* [PROBLEM TO WORK ON] Write out the data word for word and drop any picture you find.
################
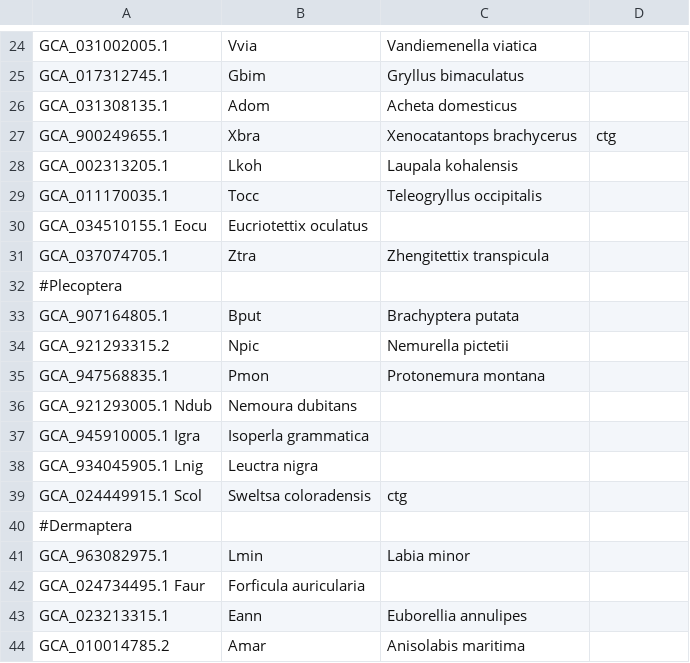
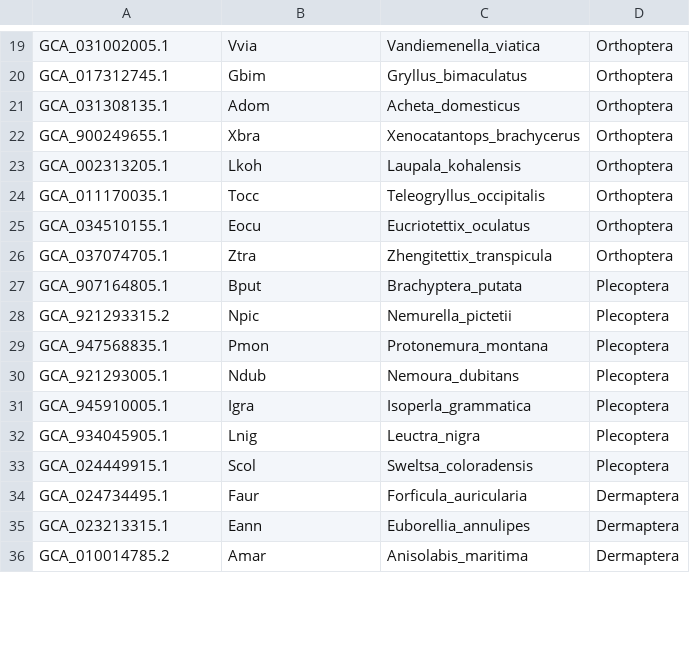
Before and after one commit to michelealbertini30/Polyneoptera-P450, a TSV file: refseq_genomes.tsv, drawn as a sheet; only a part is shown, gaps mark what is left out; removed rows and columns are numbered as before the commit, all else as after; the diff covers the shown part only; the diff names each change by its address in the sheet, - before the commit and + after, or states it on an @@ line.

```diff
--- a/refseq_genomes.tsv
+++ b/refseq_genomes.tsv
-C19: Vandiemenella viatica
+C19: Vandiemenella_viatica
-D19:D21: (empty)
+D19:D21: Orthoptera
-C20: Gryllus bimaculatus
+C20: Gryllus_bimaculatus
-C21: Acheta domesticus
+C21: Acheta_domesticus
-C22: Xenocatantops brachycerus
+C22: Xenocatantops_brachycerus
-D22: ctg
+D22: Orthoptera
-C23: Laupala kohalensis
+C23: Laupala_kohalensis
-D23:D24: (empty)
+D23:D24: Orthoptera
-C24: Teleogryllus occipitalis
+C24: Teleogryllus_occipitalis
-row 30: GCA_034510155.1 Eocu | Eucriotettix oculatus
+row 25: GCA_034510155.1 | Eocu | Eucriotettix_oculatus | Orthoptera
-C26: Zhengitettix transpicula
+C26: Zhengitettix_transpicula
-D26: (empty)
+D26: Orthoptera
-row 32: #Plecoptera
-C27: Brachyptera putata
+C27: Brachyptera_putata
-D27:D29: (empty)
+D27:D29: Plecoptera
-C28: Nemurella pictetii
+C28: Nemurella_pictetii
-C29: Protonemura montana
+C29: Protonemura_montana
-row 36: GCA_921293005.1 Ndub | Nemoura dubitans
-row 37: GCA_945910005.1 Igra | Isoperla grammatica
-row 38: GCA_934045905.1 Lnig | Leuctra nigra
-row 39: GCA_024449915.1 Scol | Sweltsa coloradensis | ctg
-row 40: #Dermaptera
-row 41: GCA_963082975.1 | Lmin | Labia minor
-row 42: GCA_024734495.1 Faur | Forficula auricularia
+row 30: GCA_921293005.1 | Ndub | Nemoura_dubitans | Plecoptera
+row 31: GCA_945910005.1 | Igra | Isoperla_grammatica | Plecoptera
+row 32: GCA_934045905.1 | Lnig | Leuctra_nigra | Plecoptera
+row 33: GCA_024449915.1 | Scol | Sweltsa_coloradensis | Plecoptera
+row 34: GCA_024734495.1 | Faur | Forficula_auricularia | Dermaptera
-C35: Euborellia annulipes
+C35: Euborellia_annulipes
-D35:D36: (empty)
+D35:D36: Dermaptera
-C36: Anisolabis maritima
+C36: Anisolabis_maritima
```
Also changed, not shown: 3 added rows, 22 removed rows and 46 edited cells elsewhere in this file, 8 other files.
################
* [WORKED SOLUTION]
Before and after one commit to michelealbertini30/Polyneoptera-P450, a TSV file: refseq_genomes.tsv, drawn as a sheet; only a part is shown, gaps mark what is left out; removed rows and columns are numbered as before the commit, all else as after; the diff covers the shown part only; the diff names each change by its address in the sheet, - before the commit and + after, or states it on an @@ line.

```diff
--- a/refseq_genomes.tsv
+++ b/refseq_genomes.tsv
-C19: Vandiemenella viatica
+C19: Vandiemenella_viatica
-D19:D21: (empty)
+D19:D21: Orthoptera
-C20: Gryllus bimaculatus
+C20: Gryllus_bimaculatus
-C21: Acheta domesticus
+C21: Acheta_domesticus
-C22: Xenocatantops brachycerus
+C22: Xenocatantops_brachycerus
-D22: ctg
+D22: Orthoptera
-C23: Laupala kohalensis
+C23: Laupala_kohalensis
-D23:D24: (empty)
+D23:D24: Orthoptera
-C24: Teleogryllus occipitalis
+C24: Teleogryllus_occipitalis
-row 30: GCA_034510155.1 Eocu | Eucriotettix oculatus
+row 25: GCA_034510155.1 | Eocu | Eucriotettix_oculatus | Orthoptera
-C26: Zhengitettix transpicula
+C26: Zhengitettix_transpicula
-D26: (empty)
+D26: Orthoptera
-row 32: #Plecoptera
-C27: Brachyptera putata
+C27: Brachyptera_putata
-D27:D29: (empty)
+D27:D29: Plecoptera
-C28: Nemurella pictetii
+C28: Nemurella_pictetii
-C29: Protonemura montana
+C29: Protonemura_montana
-row 36: GCA_921293005.1 Ndub | Nemoura dubitans
-row 37: GCA_945910005.1 Igra | Isoperla grammatica
-row 38: GCA_934045905.1 Lnig | Leuctra nigra
-row 39: GCA_024449915.1 Scol | Sweltsa coloradensis | ctg
-row 40: #Dermaptera
-row 41: GCA_963082975.1 | Lmin | Labia minor
-row 42: GCA_024734495.1 Faur | Forficula auricularia
+row 30: GCA_921293005.1 | Ndub | Nemoura_dubitans | Plecoptera
+row 31: GCA_945910005.1 | Igra | Isoperla_grammatica | Plecoptera
+row 32: GCA_934045905.1 | Lnig | Leuctra_nigra | Plecoptera
+row 33: GCA_024449915.1 | Scol | Sweltsa_coloradensis | Plecoptera
+row 34: GCA_024734495.1 | Faur | Forficula_auricularia | Dermaptera
-C35: Euborellia annulipes
+C35: Euborellia_annulipes
-D35:D36: (empty)
+D35:D36: Dermaptera
-C36: Anisolabis maritima
+C36: Anisolabis_maritima
```
Also changed, not shown: 3 added rows, 22 removed rows and 46 edited cells elsewhere in this file, 8 other files.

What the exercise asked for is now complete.